*WHAT IS EXPECTED*. None of the pictures should be copied, though every line of the listing must be printed exactly.

*SOURCE MATERIAL*.
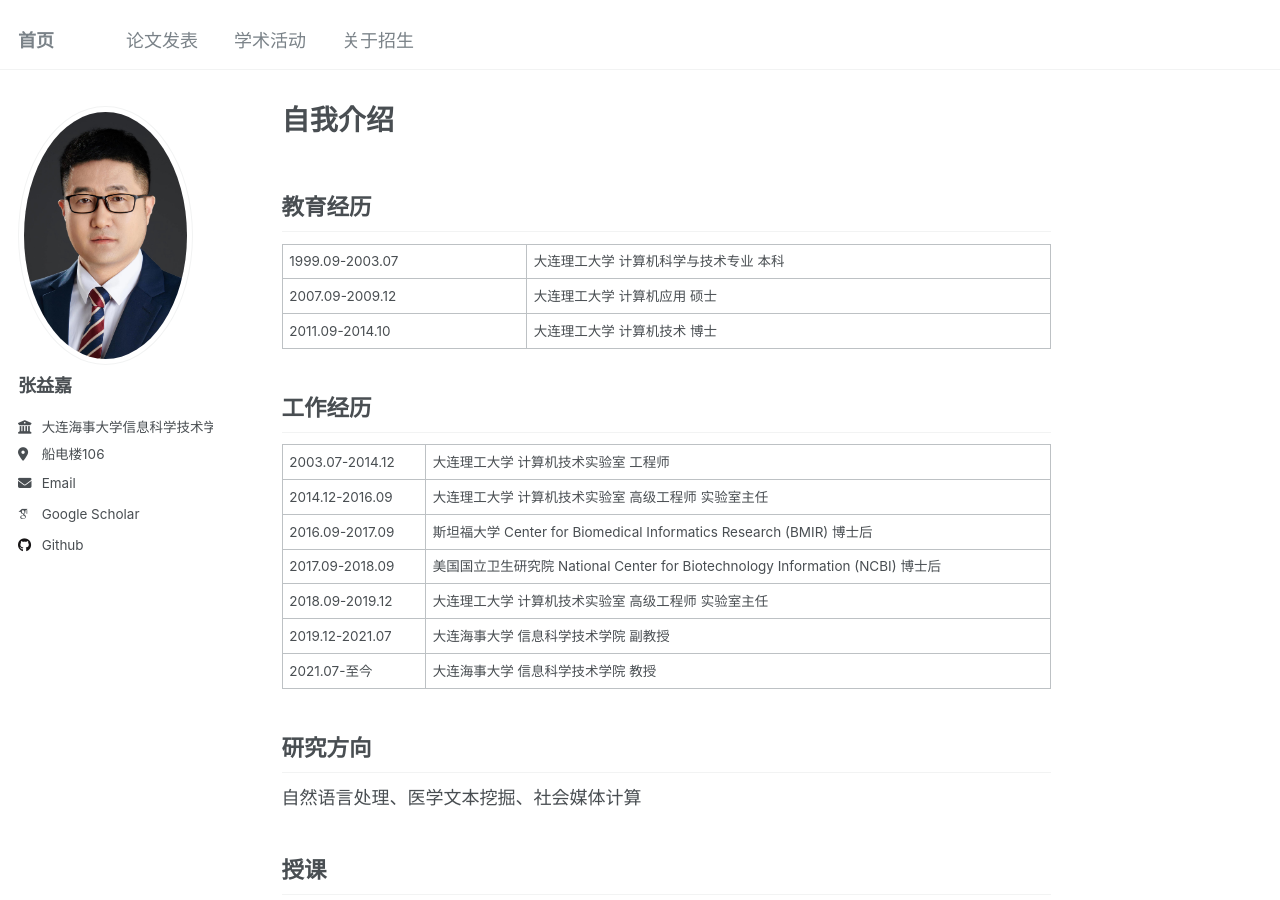
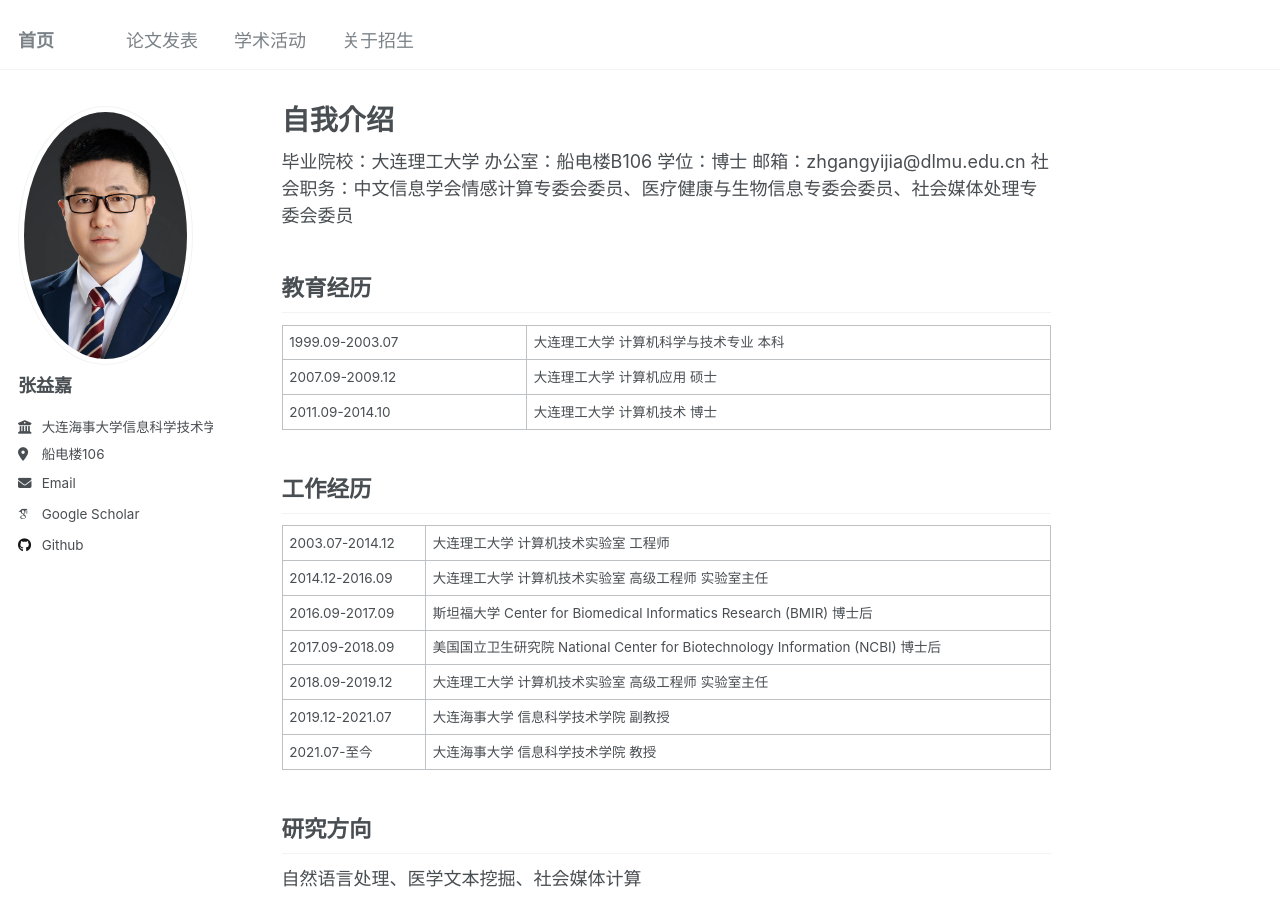
Before and after one commit to DMU-ITREC/zhangyijia.github.io, a Jekyll site: the page built from _pages/about.md, in a window 1280 px wide and 900 px high. Built offline with Jekyll 4.4.1, drawn with Linux system fonts in a browser that asks for light colours; some web fonts are replaced.

Commit message:
Update about.md

```diff
--- a/_pages/about.md
+++ b/_pages/about.md
@@ -6,6 +6,9 @@ redirect_from:
   - /about/
   - /about.html
 ---
+毕业院校：大连理工大学        办公室：船电楼B106
+学位：博士                    邮箱：zhgangyijia@dlmu.edu.cn
+社会职务：中文信息学会情感计算专委会委员、医疗健康与生物信息专委会委员、社会媒体处理专委会委员
 
 ## 教育经历
 
```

*WRITTEN RESPONSE*.
Before and after one commit to DMU-ITREC/zhangyijia.github.io, a Jekyll site: the page built from _pages/about.md, in a window 1280 px wide and 900 px high. Built offline with Jekyll 4.4.1, drawn with Linux system fonts in a browser that asks for light colours; some web fonts are replaced.

Commit message:
Update about.md

```diff
--- a/_pages/about.md
+++ b/_pages/about.md
@@ -6,6 +6,9 @@ redirect_from:
   - /about/
   - /about.html
 ---
+毕业院校：大连理工大学        办公室：船电楼B106
+学位：博士                    邮箱：zhgangyijia@dlmu.edu.cn
+社会职务：中文信息学会情感计算专委会委员、医疗健康与生物信息专委会委员、社会媒体处理专委会委员
 
 ## 教育经历
 
```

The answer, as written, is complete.